This post covers the PL/pgSQL function volatility property and it's effect on query planning. Although some of you might already know of it, we've recently met it as a performance problem while we were working on a new feature in Top Eleven. And we've met it because we didn't really pay attention to how we defined functions, but rather just always copy the function definition, and just change the SQL code inside of it.

The change I made introduced some replacement IDs for certain clubs, a function that checks whether it is a replacement ID, and a function that translates the ID into the real club ID. Replacement IDs were inside of a certain range (had the same prefix).

The check was just a basic bitwise AND operation, on a predefined mask. For the sake of the example, we'll call the function is_fake_id(id).

Translation was done by reading a static table which mapped translated ids into replacement ids. Example name: get_real_id(id).

The usage was to get data for a club, based on club ID in match, which could be a fake ID. The code was:

IF ("public"."is_fake_id"(home_club_id)) THEN
SELECT INTO home_club * FROM "club"
WHERE club.id = "public"."get_real_id"(home_club_id);
ELSE
SELECT INTO home_club * FROM "club" where club.id = home_club_id;
END IF;


It seemed nice and easy, just check the club's ID and get it. It was also the only change in the already existing function (mind you, it was also executed for away club). Then we were doing regression on a test server, and found out that the fetching of matches was taking a lot of time. We've tried to find the problem, checked logs, checked code, and the lowest level for debugging was checking this SQL function. And, the problem lied there. For regular matches, not containing fake ids, function executes at 10-30ms per match, but for matches containing a fake id, it took over a second. So, we analysed the query plan for the select with get_real_id function call, and it yielded a sequential scan (for the people unfamiliar to SQL, it goes through the entire table and checks each row instead of using an index structure). We haven't had a real idea why, until we realized that VOLATILE keyword in function definition actually has a purpose and it is a directive to the query planner whether it can be called only once per query.
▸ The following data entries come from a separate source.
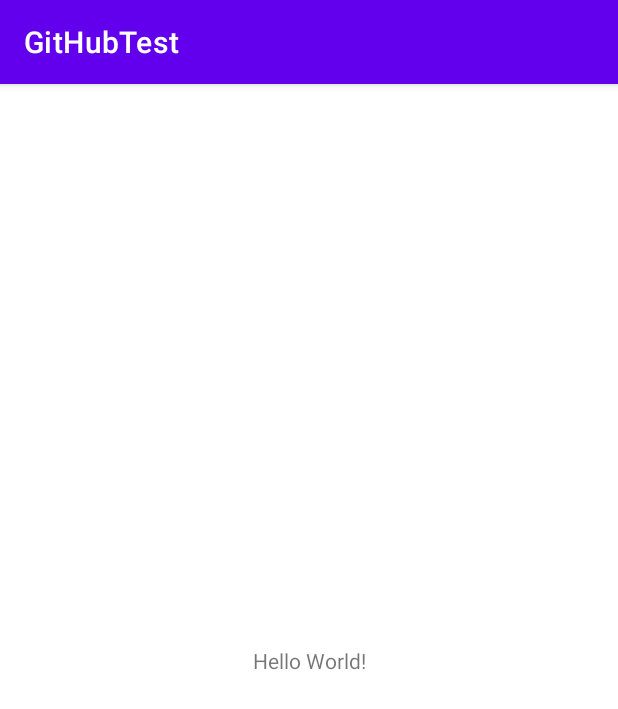
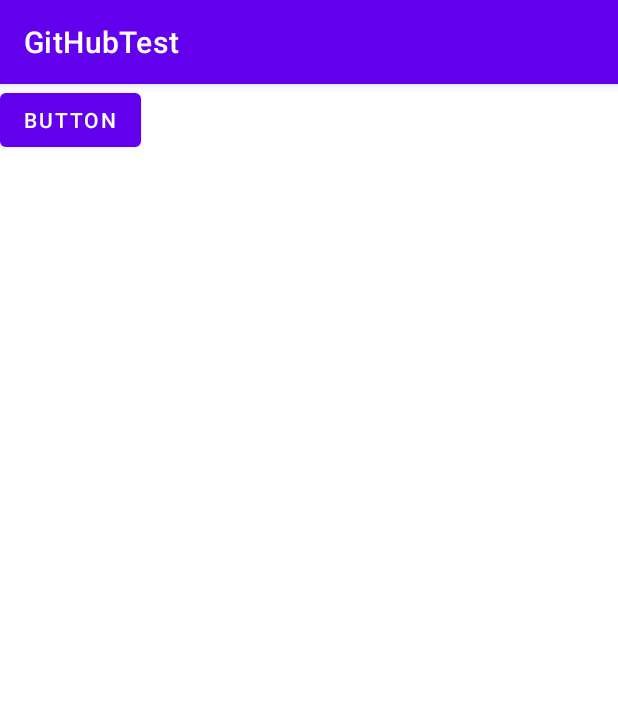
Before and after one commit to ezraMadeMe/GitHubTest, an Android app: the screen it shows after launch (MainActivity), on a phone screen of 412 x 824 dp. Shown: the top 709 px of the screen. Run offline under Robolectric (Android 15) with nearby library versions, the phone set to English and light mode, and no system bars.

Commit message:
commit 3

```diff
--- a/app/src/main/java/com/ezralee/githubtest/MainActivity.kt
+++ b/app/src/main/java/com/ezralee/githubtest/MainActivity.kt
@@ -2,10 +2,15 @@ package com.ezralee.githubtest
 
 import androidx.appcompat.app.AppCompatActivity
 import android.os.Bundle
+import android.widget.Button
+import android.widget.Toast
 
 class MainActivity : AppCompatActivity() {
     override fun onCreate(savedInstanceState: Bundle?) {
         super.onCreate(savedInstanceState)
         setContentView(R.layout.activity_main)
+
+        val btn:Button = findViewById(R.id.btn)
+        btn.setOnClickListener { Toast.makeText(this, "button clicked", Toast.LENGTH_SHORT).show() }
     }
 }
--- a/app/src/main/res/layout/activity_main.xml
+++ b/app/src/main/res/layout/activity_main.xml
@@ -1,18 +1,15 @@
 <?xml version="1.0" encoding="utf-8"?>
-<androidx.constraintlayout.widget.ConstraintLayout xmlns:android="http://schemas.android.com/apk/res/android"
+<RelativeLayout xmlns:android="http://schemas.android.com/apk/res/android"
     xmlns:app="http://schemas.android.com/apk/res-auto"
     xmlns:tools="http://schemas.android.com/tools"
     android:layout_width="match_parent"
     android:layout_height="match_parent"
     tools:context=".MainActivity">
 
-    <TextView
+    <Button
+        android:id="@+id/btn"
         android:layout_width="wrap_content"
         android:layout_height="wrap_content"
-        android:text="Hello World!"
-        app:layout_constraintBottom_toBottomOf="parent"
-        app:layout_constraintEnd_toEndOf="parent"
-        app:layout_constraintStart_toStartOf="parent"
-        app:layout_constraintTop_toTopOf="parent" />
+        android:text="button"/>
 
-</androidx.constraintlayout.widget.ConstraintLayout>
+</RelativeLayout>
```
So, other than the VOLATILE option, which causes the query to execute it for each row, there are two more options:

• STABLE indicates that the function cannot modify the database, and that within a single table scan it will consistently return the same result for the same argument values. In other words, it's a perfect match for our is_fake_id function.
• IMMUTABLE indicates that the function cannot modify the database and always returns the same result when given the same argument values. It also says that it doesn't do database look ups. But, we figured that we can ignore that one, since our table was stable, so we used it for our get_real_id function.

By doing that, we made the function's performance good again.